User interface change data
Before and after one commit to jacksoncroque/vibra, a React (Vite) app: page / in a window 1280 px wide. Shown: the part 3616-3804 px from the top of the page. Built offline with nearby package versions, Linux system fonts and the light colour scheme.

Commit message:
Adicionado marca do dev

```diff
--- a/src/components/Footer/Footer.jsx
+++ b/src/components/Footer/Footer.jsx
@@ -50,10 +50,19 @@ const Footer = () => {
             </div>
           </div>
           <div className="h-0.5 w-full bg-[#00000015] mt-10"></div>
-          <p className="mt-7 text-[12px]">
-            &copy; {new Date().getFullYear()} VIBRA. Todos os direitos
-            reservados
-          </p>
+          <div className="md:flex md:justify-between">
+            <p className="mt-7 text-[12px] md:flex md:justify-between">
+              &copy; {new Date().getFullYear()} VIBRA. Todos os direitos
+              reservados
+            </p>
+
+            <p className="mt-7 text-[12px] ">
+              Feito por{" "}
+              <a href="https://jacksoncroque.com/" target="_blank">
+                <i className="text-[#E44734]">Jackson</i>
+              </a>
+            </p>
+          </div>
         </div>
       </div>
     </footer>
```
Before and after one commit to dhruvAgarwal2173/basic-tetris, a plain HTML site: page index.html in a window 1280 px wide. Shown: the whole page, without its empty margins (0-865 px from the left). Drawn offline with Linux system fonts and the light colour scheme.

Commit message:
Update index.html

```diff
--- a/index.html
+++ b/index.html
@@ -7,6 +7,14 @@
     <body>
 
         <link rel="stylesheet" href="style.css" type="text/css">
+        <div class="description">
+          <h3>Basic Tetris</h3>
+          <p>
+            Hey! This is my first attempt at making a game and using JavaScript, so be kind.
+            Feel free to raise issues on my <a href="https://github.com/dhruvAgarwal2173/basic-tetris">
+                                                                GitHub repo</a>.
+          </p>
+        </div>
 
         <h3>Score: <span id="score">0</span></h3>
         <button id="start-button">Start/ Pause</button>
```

## TASK TO CARRY OUT
Without leaving anything out, quote all the data.

## OUTPUT
Before and after one commit to jacksoncroque/vibra, a React (Vite) app: page / in a window 1280 px wide. Shown: the part 3616-3804 px from the top of the page. Built offline with nearby package versions, Linux system fonts and the light colour scheme.

Commit message:
Adicionado marca do dev

```diff
--- a/src/components/Footer/Footer.jsx
+++ b/src/components/Footer/Footer.jsx
@@ -50,10 +50,19 @@ const Footer = () => {
             </div>
           </div>
           <div className="h-0.5 w-full bg-[#00000015] mt-10"></div>
-          <p className="mt-7 text-[12px]">
-            &copy; {new Date().getFullYear()} VIBRA. Todos os direitos
-            reservados
-          </p>
+          <div className="md:flex md:justify-between">
+            <p className="mt-7 text-[12px] md:flex md:justify-between">
+              &copy; {new Date().getFullYear()} VIBRA. Todos os direitos
+              reservados
+            </p>
+
+            <p className="mt-7 text-[12px] ">
+              Feito por{" "}
+              <a href="https://jacksoncroque.com/" target="_blank">
+                <i className="text-[#E44734]">Jackson</i>
+              </a>
+            </p>
+          </div>
         </div>
       </div>
     </footer>
```
Before and after one commit to dhruvAgarwal2173/basic-tetris, a plain HTML site: page index.html in a window 1280 px wide. Shown: the whole page, without its empty margins (0-865 px from the left). Drawn offline with Linux system fonts and the light colour scheme.

Commit message:
Update index.html

```diff
--- a/index.html
+++ b/index.html
@@ -7,6 +7,14 @@
     <body>
 
         <link rel="stylesheet" href="style.css" type="text/css">
+        <div class="description">
+          <h3>Basic Tetris</h3>
+          <p>
+            Hey! This is my first attempt at making a game and using JavaScript, so be kind.
+            Feel free to raise issues on my <a href="https://github.com/dhruvAgarwal2173/basic-tetris">
+                                                                GitHub repo</a>.
+          </p>
+        </div>
 
         <h3>Score: <span id="score">0</span></h3>
         <button id="start-button">Start/ Pause</button>
```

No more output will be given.